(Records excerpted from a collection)
-=-=-=-=-
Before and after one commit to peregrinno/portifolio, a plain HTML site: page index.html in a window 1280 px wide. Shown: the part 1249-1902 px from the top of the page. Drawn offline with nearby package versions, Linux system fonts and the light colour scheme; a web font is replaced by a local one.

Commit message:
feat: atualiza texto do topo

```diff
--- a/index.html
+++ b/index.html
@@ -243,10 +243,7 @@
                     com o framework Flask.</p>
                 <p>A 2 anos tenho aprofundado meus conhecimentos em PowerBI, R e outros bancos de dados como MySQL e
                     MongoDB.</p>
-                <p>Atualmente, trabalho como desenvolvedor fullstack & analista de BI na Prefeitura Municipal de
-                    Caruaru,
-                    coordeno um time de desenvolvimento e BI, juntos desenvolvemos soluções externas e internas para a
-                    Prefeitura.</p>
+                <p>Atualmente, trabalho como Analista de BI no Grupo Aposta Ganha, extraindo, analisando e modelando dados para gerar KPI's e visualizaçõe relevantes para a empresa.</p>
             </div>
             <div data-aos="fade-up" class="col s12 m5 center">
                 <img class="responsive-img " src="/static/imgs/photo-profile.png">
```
-=-=-=-=-
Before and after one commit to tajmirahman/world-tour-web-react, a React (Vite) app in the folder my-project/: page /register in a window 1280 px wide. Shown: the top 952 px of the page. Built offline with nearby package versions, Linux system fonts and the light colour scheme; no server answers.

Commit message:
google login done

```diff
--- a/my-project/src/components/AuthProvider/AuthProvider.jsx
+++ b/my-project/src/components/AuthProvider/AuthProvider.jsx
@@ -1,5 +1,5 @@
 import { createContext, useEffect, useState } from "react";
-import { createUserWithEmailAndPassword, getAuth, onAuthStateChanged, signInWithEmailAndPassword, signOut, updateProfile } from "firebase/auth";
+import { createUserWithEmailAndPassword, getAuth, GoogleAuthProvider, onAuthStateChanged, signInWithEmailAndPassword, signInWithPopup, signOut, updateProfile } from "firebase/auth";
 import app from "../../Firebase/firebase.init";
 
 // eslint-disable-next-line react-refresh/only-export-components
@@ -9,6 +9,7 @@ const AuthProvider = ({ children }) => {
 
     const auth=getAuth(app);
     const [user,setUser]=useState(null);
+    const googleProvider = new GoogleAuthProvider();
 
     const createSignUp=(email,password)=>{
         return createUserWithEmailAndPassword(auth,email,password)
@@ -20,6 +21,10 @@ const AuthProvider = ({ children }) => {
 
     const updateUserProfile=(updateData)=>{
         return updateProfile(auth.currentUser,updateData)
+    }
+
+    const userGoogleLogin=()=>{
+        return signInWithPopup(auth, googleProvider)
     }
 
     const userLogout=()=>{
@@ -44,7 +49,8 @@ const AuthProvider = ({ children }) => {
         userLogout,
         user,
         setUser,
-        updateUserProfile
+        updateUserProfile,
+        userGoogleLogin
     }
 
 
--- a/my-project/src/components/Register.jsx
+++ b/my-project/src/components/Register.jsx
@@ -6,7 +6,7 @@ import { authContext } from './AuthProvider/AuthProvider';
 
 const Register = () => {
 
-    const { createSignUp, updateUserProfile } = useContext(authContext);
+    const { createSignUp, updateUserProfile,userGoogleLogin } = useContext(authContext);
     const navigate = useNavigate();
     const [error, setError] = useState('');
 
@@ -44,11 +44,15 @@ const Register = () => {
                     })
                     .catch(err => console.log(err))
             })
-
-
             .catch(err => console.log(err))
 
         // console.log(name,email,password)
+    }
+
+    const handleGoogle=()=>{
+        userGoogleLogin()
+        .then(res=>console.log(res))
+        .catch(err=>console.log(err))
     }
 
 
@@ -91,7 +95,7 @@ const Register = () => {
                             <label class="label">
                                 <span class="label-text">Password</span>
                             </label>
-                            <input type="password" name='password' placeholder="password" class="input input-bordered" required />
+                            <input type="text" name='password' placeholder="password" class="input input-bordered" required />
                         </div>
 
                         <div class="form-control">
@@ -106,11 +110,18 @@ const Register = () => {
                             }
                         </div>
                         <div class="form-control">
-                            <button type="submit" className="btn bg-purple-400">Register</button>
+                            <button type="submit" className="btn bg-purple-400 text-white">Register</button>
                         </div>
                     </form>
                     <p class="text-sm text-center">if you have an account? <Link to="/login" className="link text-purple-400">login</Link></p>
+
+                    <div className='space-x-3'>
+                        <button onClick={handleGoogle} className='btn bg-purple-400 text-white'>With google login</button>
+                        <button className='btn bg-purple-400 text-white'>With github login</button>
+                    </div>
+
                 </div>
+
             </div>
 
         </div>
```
-=-=-=-=-
Whenever a line above holds the word "userGoogleLogin", include it in your count, and report nothing but that count.

4